The first sacrifice we read of in the Bible was that offered by Abel, though there is a hint of an earlier sacrifice when, after the fall, God clothed Adam and Eve with clothes made from animal skins – Gen 3:21. In some way God obviously told Adam and Eve that the death of a substitute was needed to cover their sin and they taught this to their children. (DV we’ll come back to this in chapters 11 and 12.) These animal sacrifices were intended to show the Israelites that God took their sin seriously and that dealing with it was costly. They also pictured the ultimate sacrifice of the Lamb of God at Calvary.
A necessary sacrifice
Many theologians think that all of this emphasis on blood and sacrifice is an anomaly from an earlier, bloodthirsty age.

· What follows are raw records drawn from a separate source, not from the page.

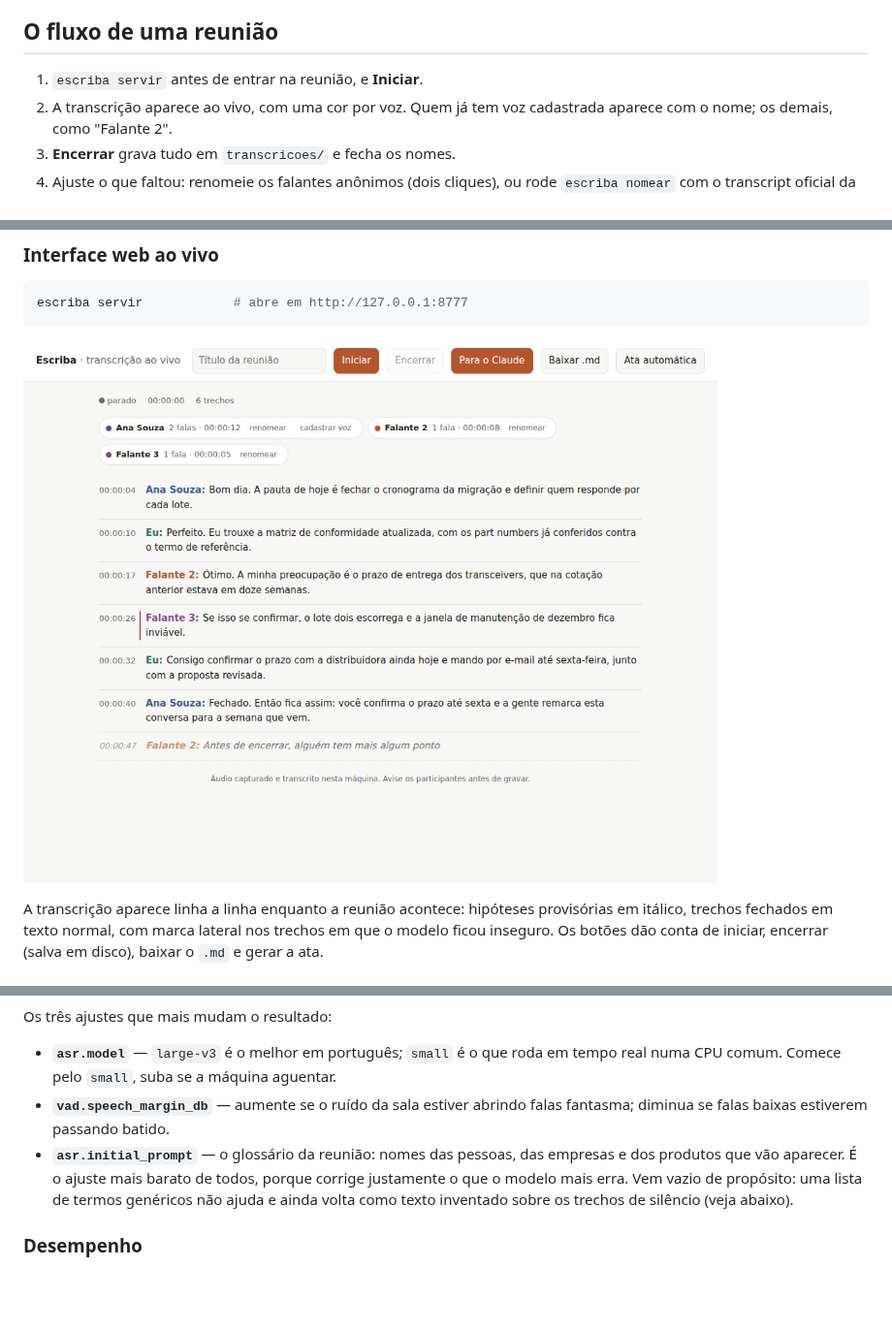
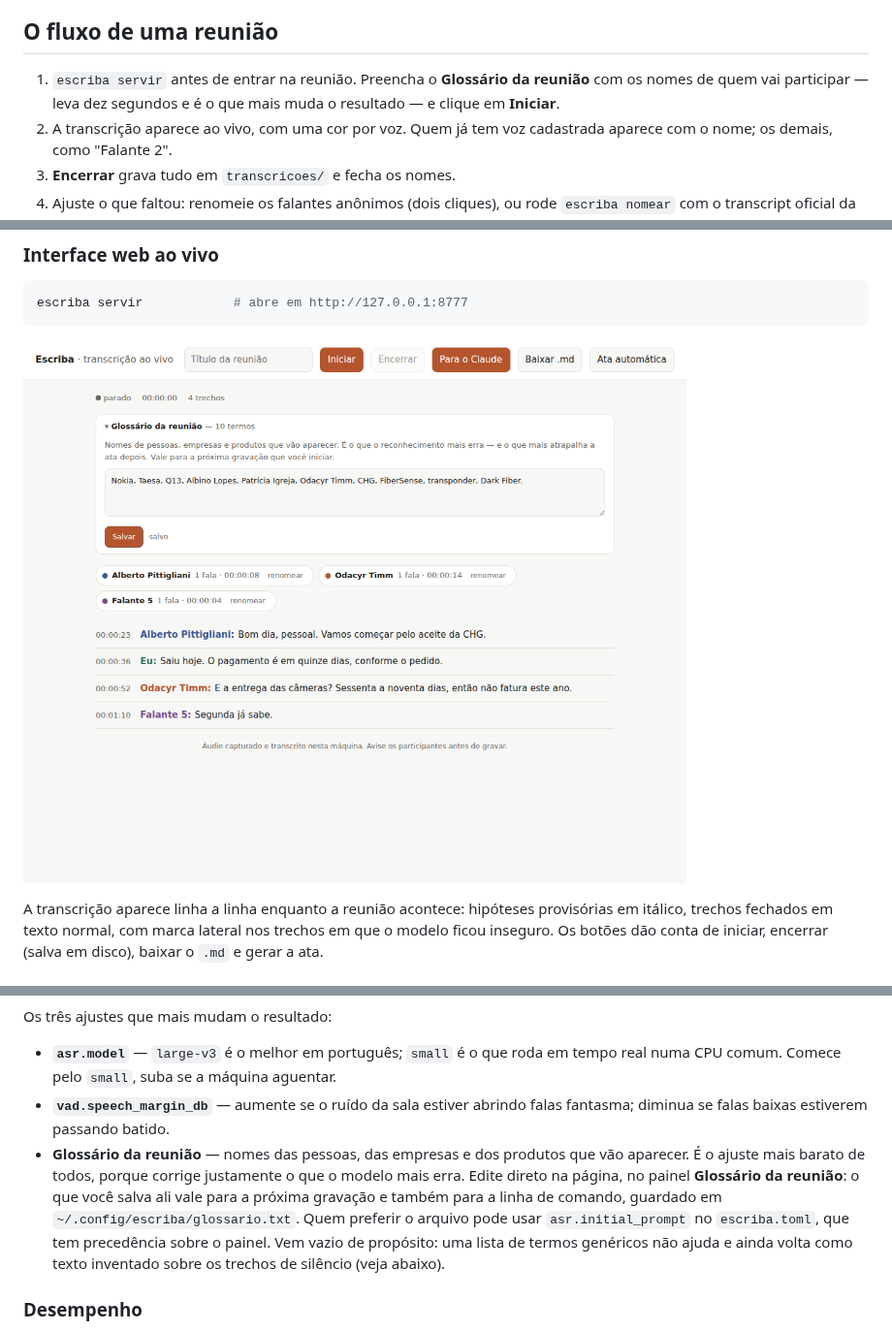
Before and after one commit to mbritorj/portifolio, a Markdown page: README.md, 3 parts joined by grey strips. Shown at 97% size. Rendered like a GitHub page; pictures changed too: docs/interface.png; blank space fills up the shorter version.

```diff
--- a/README.md
+++ b/README.md
@@ -24,7 +24,9 @@ ou pela API, se preferir automatizar.
 
 ## O fluxo de uma reunião
 
-1. `escriba servir` antes de entrar na reunião, e **Iniciar**.
+1. `escriba servir` antes de entrar na reunião. Preencha o **Glossário da reunião** com
+   os nomes de quem vai participar — leva dez segundos e é o que mais muda o resultado —
+   e clique em **Iniciar**.
 2. A transcrição aparece ao vivo, com uma cor por voz. Quem já tem voz cadastrada
    aparece com o nome; os demais, como "Falante 2".
 3. **Encerrar** grava tudo em `transcricoes/` e fecha os nomes.
@@ -315,11 +317,14 @@ Os três ajustes que mais mudam o resultado:
   real numa CPU comum. Comece pelo `small`, suba se a máquina aguentar.
 * **`vad.speech_margin_db`** — aumente se o ruído da sala estiver abrindo falas
   fantasma; diminua se falas baixas estiverem passando batido.
-* **`asr.initial_prompt`** — o glossário da reunião: nomes das pessoas, das empresas e
-  dos produtos que vão aparecer. É o ajuste mais barato de todos, porque corrige
-  justamente o que o modelo mais erra. Vem vazio de propósito: uma lista de termos
-  genéricos não ajuda e ainda volta como texto inventado sobre os trechos de silêncio
-  (veja abaixo).
+* **Glossário da reunião** — nomes das pessoas, das empresas e dos produtos que vão
+  aparecer. É o ajuste mais barato de todos, porque corrige justamente o que o modelo
+  mais erra. Edite direto na página, no painel **Glossário da reunião**: o que você salva
+  ali vale para a próxima gravação e também para a linha de comando, guardado em
+  `~/.config/escriba/glossario.txt`. Quem preferir o arquivo pode usar
+  `asr.initial_prompt` no `escriba.toml`, que tem precedência sobre o painel. Vem vazio
+  de propósito: uma lista de termos genéricos não ajuda e ainda volta como texto
+  inventado sobre os trechos de silêncio (veja abaixo).
 
 ### Desempenho
 
```
Also changed, not shown: 6 other files.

Here are two quotes that I came across:
The mission and purpose of Jesus’ life and ministry, was, first, to model for humankind the fullness of mercy and forgiveness that God offers to us sinners and, second, to model for us the perfection of love that God is and that those who accept God’s forgiveness are invited, by God’s grace, to become. Thus it is not Jesus’ death that can save us but his life!
I don’t think we need a theory of atonement at all; I don’t think we need folks hanging on crosses and blood dripping and weird stuff.”
The cover story for a 2004, issue of Time magazine was “Why Did Jesus Have to Die?” Sadly but not surprisingly, the article gave no clear answer. According to it, the Bible does not hold the answer as to why Jesus died. They looked at various views of the atonement found through church history, passing quickly over the “theory” of substitutionary atonement, which the article claimed, was invented by Anselm, the Archbishop of Canterbury, in 1098.